A major U.K. trial looking at whether COVID-19 vaccines can be safely mixed has been expanded to include shots made by Moderna and Novavax, researchers announced on Wednesday.
The expanded study will look to recruit adults aged over 50 who have received their first vaccination in the past eight to 12 weeks.
These volunteers, who will have received either drug company AstraZeneca’s vaccine, which was developed together with the University of Oxford, or the Pfizer–BioNTech vaccine, will randomly receive either the same shot, or the one from biotech Moderna
for a second dose.
The six new “arms” of the trial will each involve 175 people, bringing the total number of participants in the trial to 1,050.
Working across eight sites in the U.K., researchers will monitor the immune system responses, as well as any adverse reactions, such as fever, to these new combinations of vaccines. The trial is designed as a so-called ‘non-inferiority’ study, which means its intent is to demonstrate that mixing isn’t substantially worse than not mixing.
“If we can show that these mixed schedules generate an immune response that is as good as the standard schedules, and without a significant increase in the vaccine reactions, this will potentially allow more people to complete their COVID-19 immunization course more rapidly,” said Matthew Snape, associate professor in pediatrics and vaccinology at the University of Oxford and chief investigator on the trial, in a statement.
“This would also create resilience within the system in the event of a shortfall in availability of any of the vaccines,” Snape added.
The expanded study comes after the rollout of the Moderna vaccine in England started this week across the U.K.
The Novavax vaccine was found to be 96% effective in preventing cases caused by the original version of the coronavirus that causes COVID-19 in a late-stage trial conducted in the U.K. The shot, which is being manufactured with the support of pharmaceutical GlaxoSmithKline
in the U.K., hasn’t yet been approved and is under rolling review by the country’s drug regulator, the Medicines and Healthcare products Regulatory Agency (MHRA).

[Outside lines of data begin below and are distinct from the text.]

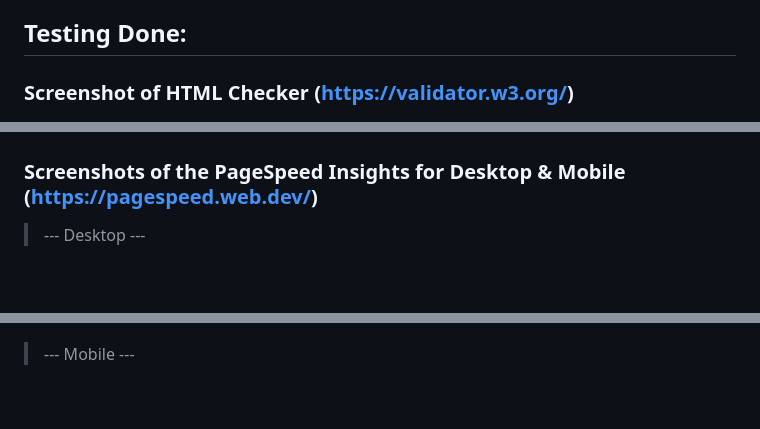
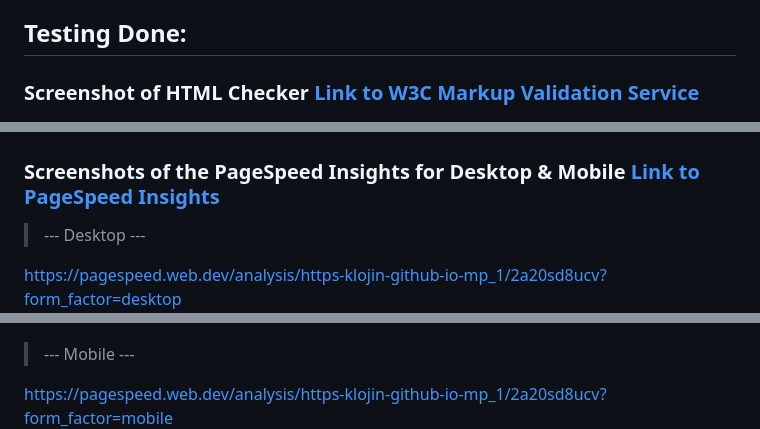
Before and after one commit to kLojin/mp_1, a Markdown page: README.md, 3 parts joined by grey strips. Rendered like a GitHub page; blank space fills up the shorter version.

```diff
--- a/README.md
+++ b/README.md
@@ -61,16 +61,20 @@
 
 ## Testing Done:
 
-### Screenshot of HTML Checker (https://validator.w3.org/)
+### Screenshot of HTML Checker [Link to W3C Markup Validation Service](https://validator.w3.org/)
 
 ![alt text](https://github.com/kLojin/mp_1/blob/main/checker.png?raw=true)
 
-### Screenshots of the PageSpeed Insights for Desktop & Mobile (https://pagespeed.web.dev/)
+### Screenshots of the PageSpeed Insights for Desktop & Mobile [Link to PageSpeed Insights](https://pagespeed.web.dev/)
 
 > --- Desktop ---
+
+https://pagespeed.web.dev/analysis/https-klojin-github-io-mp_1/2a20sd8ucv?form_factor=desktop
 ![alt text](https://github.com/kLojin/mp_1/blob/main/desktop.png?raw=true)
 
 > --- Mobile ---
+
+https://pagespeed.web.dev/analysis/https-klojin-github-io-mp_1/2a20sd8ucv?form_factor=mobile
 ![alt text](https://github.com/kLojin/mp_1/blob/main/mobile.png?raw=true)
 
 ### What are the Additional Post-release features
```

Results from the original Com-Cov trial, which only used the AstraZeneca and Pfizer–BioNTech vaccine, are expected in May, while results of the second phase should come out by June or July, although the study will run for a year.
If it shows promising results, the MHRA and Joint Committee on Vaccination and Immunisation would formally assess the safety and efficacy of any new vaccination regimen before it is rolled out to patients.